Chapter 1 review: The American People
Explain why E Pluribus Unum is a good motto for the U.S.
Explain how the U.S. is a diverse country
Analyze how immigration contributes to the country’s diversity
Explain the importance of the Pledge of Allegiance
Vocabulary: Culture, ideals, ethnic group, census, immigrants
Think about: what are some facts about the U.S. today that explain the words “out of many, one”?
What are some of the different places where people in the U.S. live?
Read graphs: pie/circle graph and bar/line graph
Ellis Island and Angel Island: where are they and what purpose did they serve?
REREAD LESSON 1. Review all red review questions and chapter 1 review questions.
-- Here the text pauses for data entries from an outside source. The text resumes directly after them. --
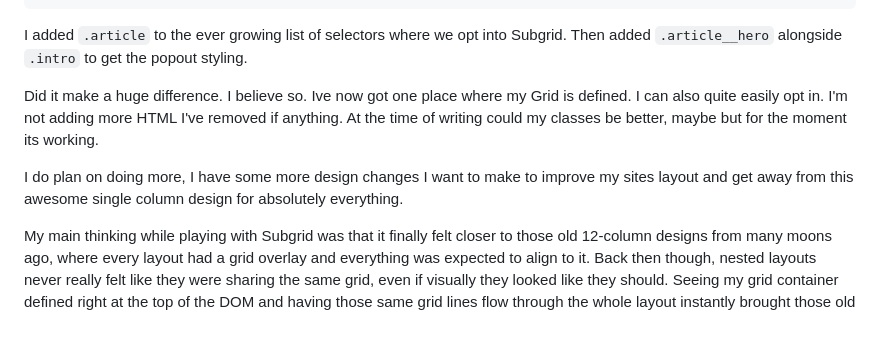
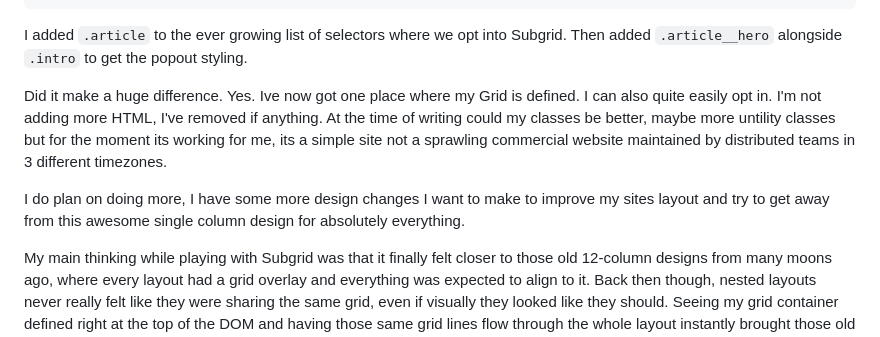
Before and after one commit to seanelliott86/personal-site, a Markdown page: src/blog/2026-05-06-subgrid.md, the part around one of its changes. GitHub-like rendering.

```diff
--- a/src/blog/2026-05-06-subgrid.md
+++ b/src/blog/2026-05-06-subgrid.md
@@ -78,8 +78,8 @@ On the blog post page, it was the same sort of solution heres the overall struct
 
 I added `.article` to the ever growing list of selectors where we opt into Subgrid. Then added `.article__hero` alongside `.intro` to get the popout styling.
 
-Did it make a huge difference. I believe so. Ive now got one place where my Grid is defined. I can also quite easily opt in. I'm not adding more HTML I've removed if anything. At the time of writing could my classes be better, maybe but for the moment its working.
+Did it make a huge difference. Yes. Ive now got one place where my Grid is defined. I can also quite easily opt in. I'm not adding more HTML, I've removed if anything. At the time of writing could my classes be better, maybe more untility classes but for the moment its working for me, its a simple site not a sprawling commercial website maintained by distributed teams in 3 different timezones.
 
-I do plan on doing more, I have some more design changes I want to make to improve my sites layout and get away from this awesome single column design for absolutely everything.
+I do plan on doing more, I have some more design changes I want to make to improve my sites layout and try to get away from this awesome single column design for absolutely everything.
 
 My main thinking while playing with Subgrid was that it finally felt closer to those old 12-column designs from many moons ago, where every layout had a grid overlay and everything was expected to align to it. Back then though, nested layouts never really felt like they were sharing the same grid, even if visually they looked like they should. Seeing my grid container defined right at the top of the DOM and having those same grid lines flow through the whole layout instantly brought those old overlays back to mind.
```
Also changed, not shown: other parts of src/blog/2026-05-06-subgrid.md (+10 -10 lines).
Singular and Plural Possessive Nouns
Reference pages: Exercises in English pp 6 and 7
Possessive words show ownership. The apostrophe (‘) is the sign that is used to show possessive nouns.
There are three important rules to help you make nouns possessive.
Rule 1. Every single singular noun gets an ‘s: referee’s whistle (the whistle of the referee)
Rule 2. Every plural noun that ends in s, get just an apostrophe: the babies’ cries (the cries of the babies). Babies is the plural form of baby
Rule 3. Every plural noun that does not end in s, gets an ‘s (just like rule 1): the women’s shoes (the shoes of the women). Women is the plural form of woman. It does not end in s.
Chapter 1: God’s Plan for all Creation- Study Guide
Divine Revelation is the way God makes himself and his plan for humans, known to us.
- People are made in the image and likeness of God.
- God’s loving care for all things and His plan for creation is providence.
- Stewardship is the way we appreciate and use God’s gifts including our time talent, and treasure, and the resources of creation.
- Humans are God’s magnificent creation.
- Sacred Scripture is another name for the Bible.
- God’s Word to the Church, passed down through generations from the Apostles, is known as Sacred Tradition.
- Gifts creation used in the Sacraments include water, wheat, and grapes.
- Water is used in Baptism; wheat is used to make the Communion Host; grapes are used to make the wine used in the Eucharist.
- God makes his power present in the Sacraments through created things such as peoples and nature.
- Who is St. Hildegard and what did she do?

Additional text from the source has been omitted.